What is Peripheral Artery Disease and What You Need To Know About it

What is Peripheral Artery Disease and What You Need To Know About it

What Is Peripheral Artery Disease (PAD) – Causes, Symptoms & Diagnosis

Peripheral artery disease (also called peripheral arterial disease, or PAD), is a rather common circulatory problem in which restricted arteries reduce the blood flow to your limbs.

When you develop PAD, your extremities, usually your legs, don’t receive enough blood to keep up with your muscle’s demands. When this happens, you may develop symptoms, often leg pain when you walk (claudication).

Causes of PAD

PAD is usually caused by atherosclerosis. In atherosclerosis, fatty deposits (plaques) begin to build up in the walls of your artery and reduce the amount of blood flow.
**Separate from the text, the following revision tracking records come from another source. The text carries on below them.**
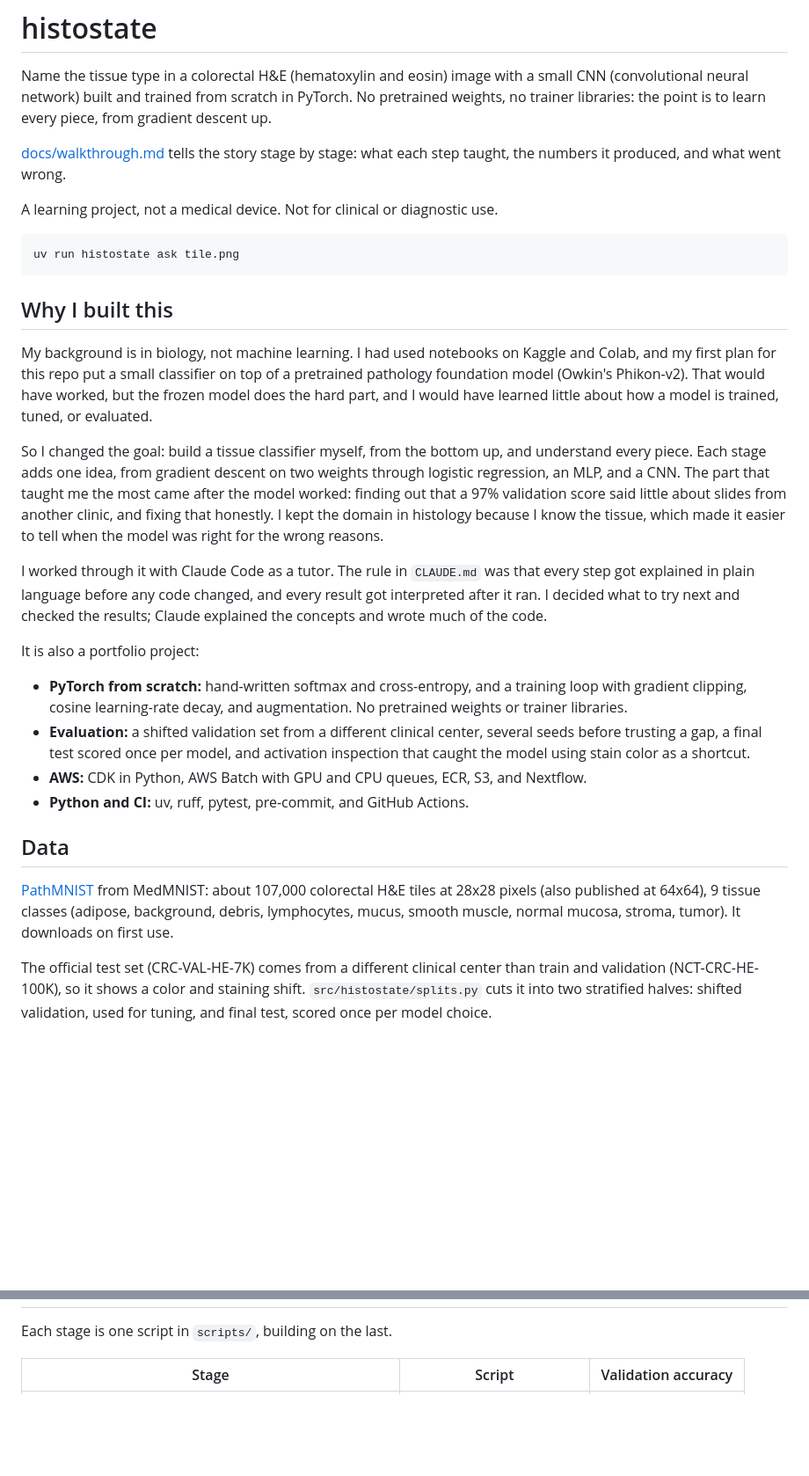
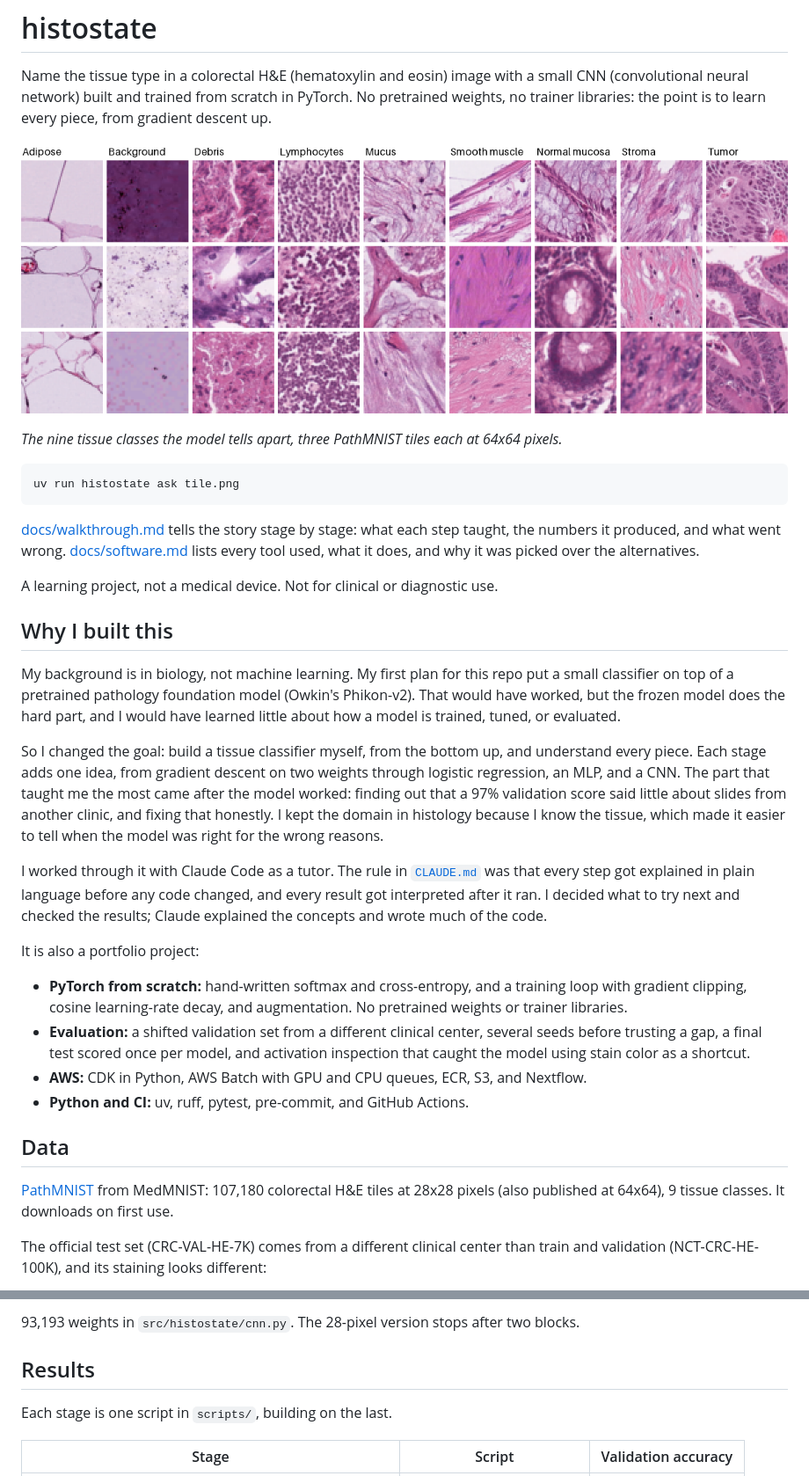
Before and after one commit to toddcreasy/histostate, a Markdown page: README.md, 2 parts joined by grey strips. Shown at 88% size. Rendered like a GitHub page; pictures changed too: docs/images/tissue_classes.png (added); blank space fills up the shorter version.

````diff
--- a/README.md
+++ b/README.md
@@ -4,21 +4,26 @@ Name the tissue type in a colorectal H&E (hematoxylin and eosin) image with a sm
 (convolutional neural network) built and trained from scratch in PyTorch. No pretrained weights,
 no trainer libraries: the point is to learn every piece, from gradient descent up.
 
-[docs/walkthrough.md](docs/walkthrough.md) tells the story stage by stage: what each step
-taught, the numbers it produced, and what went wrong.
+![Three example 64-pixel tiles from each of the nine PathMNIST tissue classes](docs/images/tissue_classes.png)
 
-A learning project, not a medical device. Not for clinical or diagnostic use.
+*The nine tissue classes the model tells apart, three PathMNIST tiles each at 64x64 pixels.*
 
 ```bash
 uv run histostate ask tile.png
 ```
 
+[docs/walkthrough.md](docs/walkthrough.md) tells the story stage by stage: what each step
+taught, the numbers it produced, and what went wrong. [docs/software.md](docs/software.md) lists
+every tool used, what it does, and why it was picked over the alternatives.
+
+A learning project, not a medical device. Not for clinical or diagnostic use.
+
 ## Why I built this
 
-My background is in biology, not machine learning. I had used notebooks on Kaggle and Colab, and my
-first plan for this repo put a small classifier on top of a pretrained pathology foundation model
-(Owkin's Phikon-v2). That would have worked, but the frozen model does the hard part, and I would
-have learned little about how a model is trained, tuned, or evaluated.
+My background is in biology, not machine learning. My first plan for this repo put a small
+classifier on top of a pretrained pathology foundation model (Owkin's Phikon-v2). That would have
+worked, but the frozen model does the hard part, and I would have learned little about how a model
+is trained, tuned, or evaluated.
 
 So I changed the goal: build a tissue classifier myself, from the bottom up, and understand every
 piece. Each stage adds one idea, from gradient descent on two weights through logistic regression,
@@ -27,10 +32,10 @@ a 97% validation score said little about slides from another clinic, and fixing
 kept the domain in histology because I know the tissue, which made it easier to tell when the
 model was right for the wrong reasons.
 
-I worked through it with Claude Code as a tutor. The rule in `CLAUDE.md` was that every step got
-explained in plain language before any code changed, and every result got interpreted after it
-ran. I decided what to try next and checked the results; Claude explained the concepts and wrote
-much of the code.
+I worked through it with Claude Code as a tutor. The rule in [`CLAUDE.md`](CLAUDE.md) was that
+every step got explained in plain language before any code changed, and every result got
+interpreted after it ran. I decided what to try next and checked the results; Claude explained the
+concepts and wrote much of the code.
 
 It is also a portfolio project:
 
@@ -45,12 +50,9 @@ It is also a portfolio project:
 
 ## Data
 
-[PathMNIST](https://medmnist.com/) from MedMNIST: about 107,000 colorectal H&E tiles at 28x28
-pixels (also published at 64x64), 9 tissue classes (adipose, background, debris, lymphocytes,
-mucus, smooth muscle, normal mucosa, stroma, tumor). It downloads on first use.
+[PathMNIST](https://medmnist.com/) from MedMNIST: 107,180 colorectal H&E tiles at 28x28 pixels
+(also published at 64x64), 9 tissue classes. It downloads on first use.
 
 The official test set (CRC-VAL-HE-7K) comes from a different clinical center than train and
-validation (NCT-CRC-HE-100K), so it shows a color and staining shift. `src/histostate/splits.py`
-cuts it into two stratified halves: shifted validation, used for tuning, and final test, scored once
-per model choice.
+validation (NCT-CRC-HE-100K), and its staining looks different:
 
@@ -58,3 +136,6 @@ per model choice.
+93,193 weights in `src/histostate/cnn.py`. The 28-pixel version stops after two blocks.
+
+## Results
 
 Each stage is one script in `scripts/`, building on the last.
 
````
Also changed, not shown: other parts of README.md (+101 -12 lines), docs/software.md (added, +45 -0 lines), docs/images/fibers_64px_channel62.png (added), docs/images/resolution.png (added), docs/images/shortcut_28px_channel39.png (added), docs/images/staining_shift.png (added), 1 other file.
Plaque consists of fat, fibrous tissue calcium, cholesterol, and other substances in your blood.

Less common causes of PAD are blood clots in the arteries, injured limbs, and unusual anatomy of the ligaments and muscles.

Major risk factors

It is estimated that 8.5 million people in the U.S. have PAD, affecting approximately 12–20% of Americans over age 60.

PAD is a major risk factor for heart attacks and strokes.

• PAD is more common in African-Americans than other racial groups, and men are slightly more likely than women to develop PAD.

• PAD is also more common in smokers.

• People who smoke or have diabetes have the greatest risk of developing PAD due to reduced blood flow.

• Other risk factors that contribute to PAD are high blood pressure, obesity, increasing age, family history of heart disease, high cholesterol, and excessive levels of C-reactive protein or homocysteine.

Symptoms of PAD

• Painful cramping in your hip, thigh or calf muscles after certain activities, such as walking or climbing stairs (claudication)

• Leg numbness or weakness

• Coldness in your lower leg or foot, especially when compared with the other side

• Sores on your toes, feet or legs that won’t heal

• A change in the color of your legs

• Hair loss or slower hair growth on your feet and legs

• Slower growth of your toenails

• Shiny skin on your legs

• No pulse or a weak pulse in your legs or feet

• Erectile dysfunction in men

If PAD progresses, pain may occur even when you’re resting or lying down (ischemic rest pain). It may be bad enough to disrupt your sleep. Hanging your legs over the edge of your bed or walking around your room may temporarily relieve the pain.

(PAD affects about 20 million Americans)

When to see your doctor

If you have leg pain, numbness or other symptoms, don’t dismiss them as a normal part of aging. Call your doctor and make an appointment.

Even if you don’t have symptoms of PAD, you may need to be screened if you are:

• Over age 70

• Over age 50 and have a history of diabetes or smoking

• Under age 50, but have diabetes and other peripheral artery disease risk factors, such as obesity or high blood pressure

Treatment

Treatment for peripheral artery disease has two major goals:

1. Manage symptoms, such as leg pain, so that you can resume physical activities.

2. Stop the progression of atherosclerosis throughout your body to reduce your risk of heart attack and stroke.

You may be able to achieve these goals with lifestyle changes. If you are a smoker, quitting is the single most important thing you can do to help reduce your risk of complications.

If changes in your lifestyle are not enough, you will need to seek additional medical treatment.

You might also be interested in: 12 Facts About Peripheral Artery Disease

Sources:

https://www.mayoclinic.org/diseases-conditions/peripheral-artery-disease/diagnosis-treatment/drc-20350563

https://www.ama-assn.org/practice-management/find-coding-resources
http://www.accessdata.fda.gov/cdrh_docs/pdf9/K093192.pdf

What Is Peripheral Artery Disease (PAD) – Treatment, Causes & Symptoms